* **Aim of the exercise**
Would you reproduce the entries exactly, including every line?

(Version difference data)
-*-

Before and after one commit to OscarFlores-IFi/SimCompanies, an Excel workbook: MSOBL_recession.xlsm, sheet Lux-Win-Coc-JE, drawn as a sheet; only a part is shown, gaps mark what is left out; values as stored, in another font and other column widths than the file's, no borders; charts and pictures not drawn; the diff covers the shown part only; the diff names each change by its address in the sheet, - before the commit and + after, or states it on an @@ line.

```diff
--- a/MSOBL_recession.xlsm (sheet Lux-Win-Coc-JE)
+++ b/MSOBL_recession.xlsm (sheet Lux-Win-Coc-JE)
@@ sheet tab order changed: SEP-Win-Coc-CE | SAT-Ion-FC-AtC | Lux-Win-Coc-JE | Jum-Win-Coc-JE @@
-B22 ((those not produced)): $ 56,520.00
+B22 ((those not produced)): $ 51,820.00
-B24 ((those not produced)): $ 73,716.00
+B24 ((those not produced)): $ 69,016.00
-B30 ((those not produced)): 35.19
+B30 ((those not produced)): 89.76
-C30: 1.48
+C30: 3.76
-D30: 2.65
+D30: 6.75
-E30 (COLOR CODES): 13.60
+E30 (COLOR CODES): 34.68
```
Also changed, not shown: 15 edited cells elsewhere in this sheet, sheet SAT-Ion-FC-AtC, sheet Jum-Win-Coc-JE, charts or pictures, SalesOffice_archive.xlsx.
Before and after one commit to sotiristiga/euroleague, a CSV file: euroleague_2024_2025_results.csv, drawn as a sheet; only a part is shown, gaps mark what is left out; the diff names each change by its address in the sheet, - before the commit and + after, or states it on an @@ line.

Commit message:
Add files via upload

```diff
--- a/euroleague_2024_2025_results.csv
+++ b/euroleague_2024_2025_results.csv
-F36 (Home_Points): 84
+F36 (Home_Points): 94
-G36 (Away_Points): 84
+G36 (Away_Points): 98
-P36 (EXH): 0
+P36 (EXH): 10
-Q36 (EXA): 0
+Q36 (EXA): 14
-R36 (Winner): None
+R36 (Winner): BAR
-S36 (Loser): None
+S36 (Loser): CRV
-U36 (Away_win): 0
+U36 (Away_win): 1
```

-*-

* **Response to the task**
Before and after one commit to OscarFlores-IFi/SimCompanies, an Excel workbook: MSOBL_recession.xlsm, sheet Lux-Win-Coc-JE, drawn as a sheet; only a part is shown, gaps mark what is left out; values as stored, in another font and other column widths than the file's, no borders; charts and pictures not drawn; the diff covers the shown part only; the diff names each change by its address in the sheet, - before the commit and + after, or states it on an @@ line.

```diff
--- a/MSOBL_recession.xlsm (sheet Lux-Win-Coc-JE)
+++ b/MSOBL_recession.xlsm (sheet Lux-Win-Coc-JE)
@@ sheet tab order changed: SEP-Win-Coc-CE | SAT-Ion-FC-AtC | Lux-Win-Coc-JE | Jum-Win-Coc-JE @@
-B22 ((those not produced)): $ 56,520.00
+B22 ((those not produced)): $ 51,820.00
-B24 ((those not produced)): $ 73,716.00
+B24 ((those not produced)): $ 69,016.00
-B30 ((those not produced)): 35.19
+B30 ((those not produced)): 89.76
-C30: 1.48
+C30: 3.76
-D30: 2.65
+D30: 6.75
-E30 (COLOR CODES): 13.60
+E30 (COLOR CODES): 34.68
```
Also changed, not shown: 15 edited cells elsewhere in this sheet, sheet SAT-Ion-FC-AtC, sheet Jum-Win-Coc-JE, charts or pictures, SalesOffice_archive.xlsx.
Before and after one commit to sotiristiga/euroleague, a CSV file: euroleague_2024_2025_results.csv, drawn as a sheet; only a part is shown, gaps mark what is left out; the diff names each change by its address in the sheet, - before the commit and + after, or states it on an @@ line.

Commit message:
Add files via upload

```diff
--- a/euroleague_2024_2025_results.csv
+++ b/euroleague_2024_2025_results.csv
-F36 (Home_Points): 84
+F36 (Home_Points): 94
-G36 (Away_Points): 84
+G36 (Away_Points): 98
-P36 (EXH): 0
+P36 (EXH): 10
-Q36 (EXA): 0
+Q36 (EXA): 14
-R36 (Winner): None
+R36 (Winner): BAR
-S36 (Loser): None
+S36 (Loser): CRV
-U36 (Away_win): 0
+U36 (Away_win): 1
```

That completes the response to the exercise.